COLOGNE, Germany — The European Space Agency wants to make sure that all five of its new astronaut cadets get a mission to the International Space Station before the orbital outpost is retired at the end of the decade.
Late last year, the Paris-based ESA selected its final list of five new career astronauts whittled down from 22,000 applicants. The roll call includes prospective space explorers from the U.K., Belgium, Switzerland, Spain and France.
“The aim is that before 2030, all of them will have had the chance to fly to space and the International Space Station,” said Frank De Winne, a former Belgian astronaut who now runs the European Astronaut Center.
This week, the ESA cadets are closing out the first month of their basic training at the training hub just south of Cologne’s city airport, with a hard deadline to get them mission-ready by May 31 next year.
The aim is to have at least one of the five assigned to a specific mission to fly in 2026, De Winne said.
The plan to get the cohort into space as quickly as possible underscores renewed interest in mission opportunities, including the NASA-led Artemis lunar landing and associated plans for new space station infrastructure.
Amid increased competition in orbital affairs and the development of a new station orbiting the moon called Gateway, the plan is to retire the ISS at the end of the decade.
Separately to the ESA program, Sweden and Hungary are also looking to pay to privately send their astronauts on missions over the next few years. But without its own ability to launch astronauts into space, an independent panel of experts convened by the ESA recently called on countries to fund a local human spaceflight program.

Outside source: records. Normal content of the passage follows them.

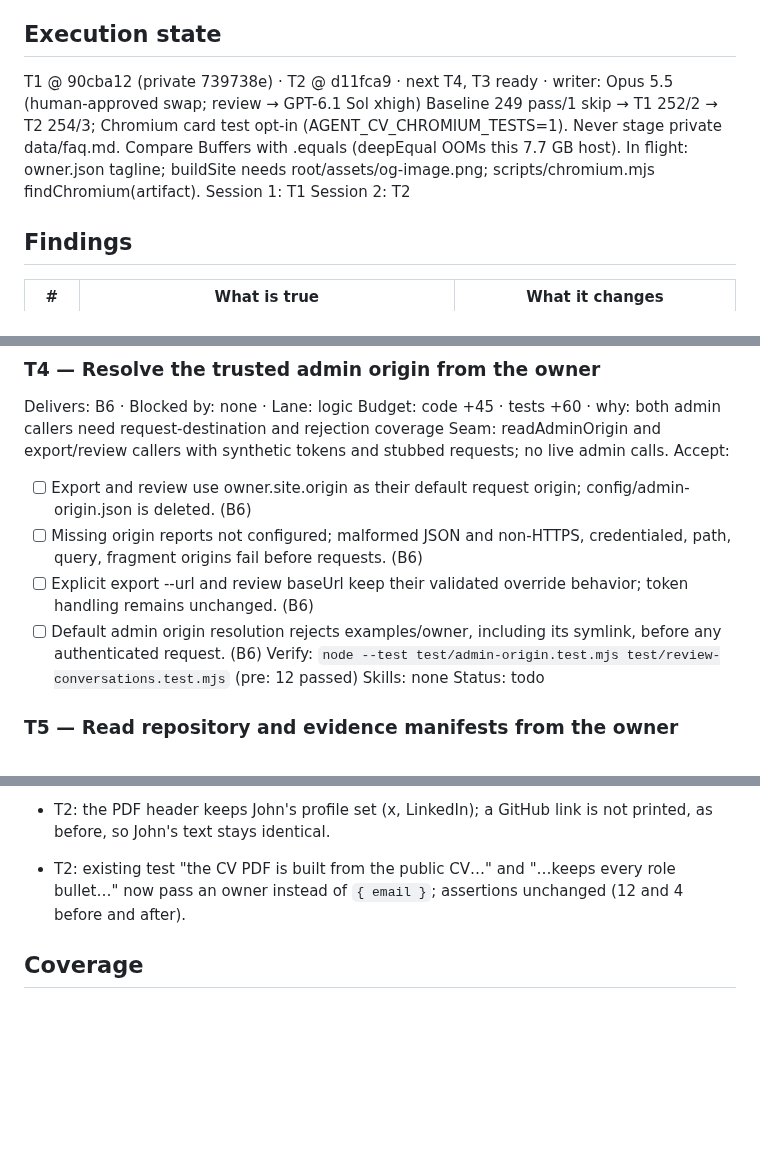
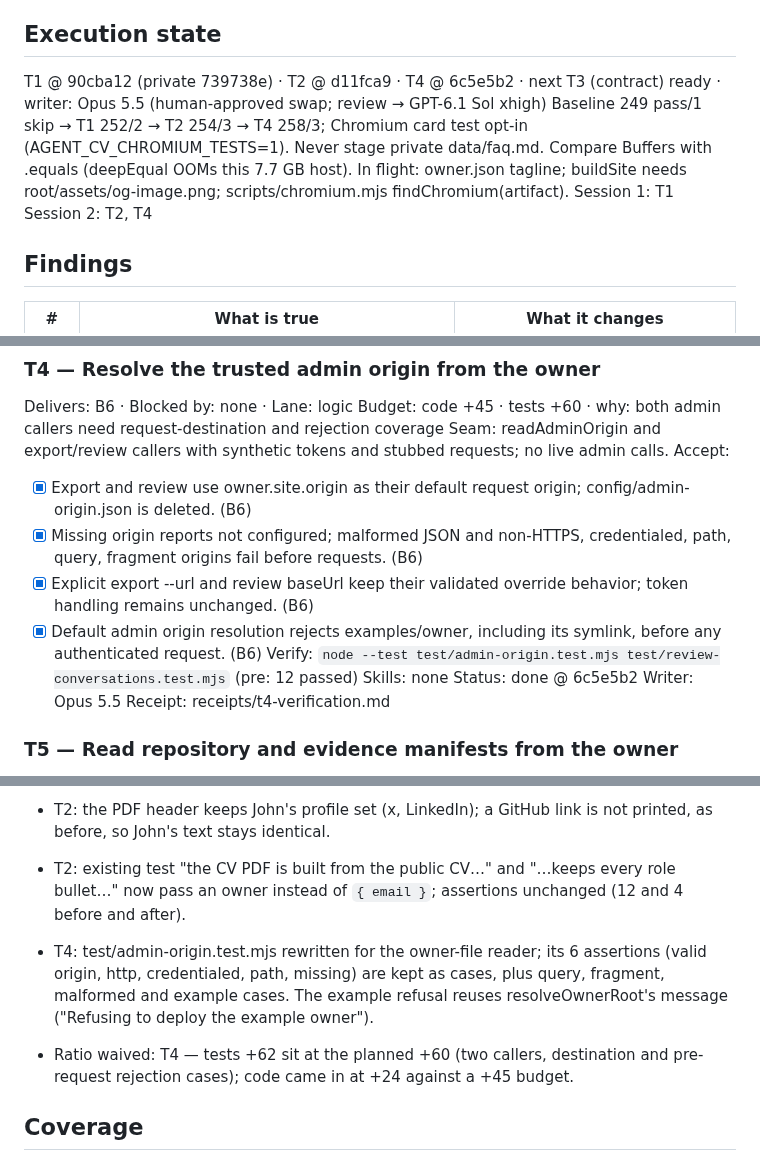
Before and after one commit to johnviklund/agent-cv, a Markdown page: .workflow/forkable-owner-artifacts/plan.md, 3 parts joined by grey strips. Rendered like a GitHub page; blank space fills up the shorter version.

Commit message:
workflow: forkable-owner-artifacts T4 done
Co-Authored-By: Claude Opus 5.5 <noreply@anthropic.com>

```diff
--- a/.workflow/forkable-owner-artifacts/plan.md
+++ b/.workflow/forkable-owner-artifacts/plan.md
@@ -9,11 +9,11 @@ Size: code 1833 · tests 2354 · ratio 1.28 · largest touched test/comparison-c
 Decisions: brief D1–D6 retained; John approved all five tickets on 2026-10-19. Public-code Opus 5.5 audit complete; findings verified by main session GPT-6 Astra.
 
 ## Execution state
-T1 @ 90cba12 (private 739738e) · T2 @ d11fca9 · next T4, T3 ready · writer: Opus 5.5 (human-approved swap; review → GPT-6.1 Sol xhigh)
-Baseline 249 pass/1 skip → T1 252/2 → T2 254/3; Chromium card test opt-in (AGENT_CV_CHROMIUM_TESTS=1). Never stage private data/faq.md. Compare Buffers with .equals (deepEqual OOMs this 7.7 GB host).
+T1 @ 90cba12 (private 739738e) · T2 @ d11fca9 · T4 @ 6c5e5b2 · next T3 (contract) ready · writer: Opus 5.5 (human-approved swap; review → GPT-6.1 Sol xhigh)
+Baseline 249 pass/1 skip → T1 252/2 → T2 254/3 → T4 258/3; Chromium card test opt-in (AGENT_CV_CHROMIUM_TESTS=1). Never stage private data/faq.md. Compare Buffers with .equals (deepEqual OOMs this 7.7 GB host).
 In flight: owner.json tagline; buildSite needs root/assets/og-image.png; scripts/chromium.mjs findChromium(artifact).
 Session 1: T1
-Session 2: T2
+Session 2: T2, T4
 
 ## Findings
 | # | What is true | What it changes |
@@ -83,13 +83,15 @@ Delivers: B6 · Blocked by: none · Lane: logic
 Budget: code +45 · tests +60 · why: both admin callers need request-destination and rejection coverage
 Seam: readAdminOrigin and export/review callers with synthetic tokens and stubbed requests; no live admin calls.
 Accept:
-- [ ] Export and review use owner.site.origin as their default request origin; config/admin-origin.json is deleted. (B6)
-- [ ] Missing origin reports not configured; malformed JSON and non-HTTPS, credentialed, path, query, fragment origins fail before requests. (B6)
-- [ ] Explicit export --url and review baseUrl keep their validated override behavior; token handling remains unchanged. (B6)
-- [ ] Default admin origin resolution rejects examples/owner, including its symlink, before any authenticated request. (B6)
+- [x] Export and review use owner.site.origin as their default request origin; config/admin-origin.json is deleted. (B6)
+- [x] Missing origin reports not configured; malformed JSON and non-HTTPS, credentialed, path, query, fragment origins fail before requests. (B6)
+- [x] Explicit export --url and review baseUrl keep their validated override behavior; token handling remains unchanged. (B6)
+- [x] Default admin origin resolution rejects examples/owner, including its symlink, before any authenticated request. (B6)
 Verify: `node --test test/admin-origin.test.mjs test/review-conversations.test.mjs` (pre: 12 passed)
 Skills: none
-Status: todo
+Status: done @ 6c5e5b2
+Writer: Opus 5.5
+Receipt: receipts/t4-verification.md
 
 ### T5 — Read repository and evidence manifests from the owner
 Delivers: B7 · Blocked by: T3 · Lane: contract
@@ -111,6 +113,8 @@ Status: todo
 
 - T2: the PDF header keeps John's profile set (x, LinkedIn); a GitHub link is not printed, as before, so John's text stays identical.
 - T2: existing test "the CV PDF is built from the public CV…" and "…keeps every role bullet…" now pass an owner instead of `{ email }`; assertions unchanged (12 and 4 before and after).
+- T4: test/admin-origin.test.mjs rewritten for the owner-file reader; its 6 assertions (valid origin, http, credentialed, path, missing) are kept as cases, plus query, fragment, malformed and example cases. The example refusal reuses resolveOwnerRoot's message ("Refusing to deploy the example owner").
+- Ratio waived: T4 — tests +62 sit at the planned +60 (two callers, destination and pre-request rejection cases); code came in at +24 against a +45 budget.
 
 ## Coverage
 - Outcome → T1 card bytes, T2 PDF pages/text/path, T3 config parity, T5 manifest migration; final npm run check, npm run build and npm run golden:diff.
```
Also changed, not shown: 1 other file.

“Europe needs to step up and intensify its capability in space,” said the ESA’s Director General Josef Aschbacher at the astronaut center, adding that he will raise the issue with space ministers at a summit on November 6.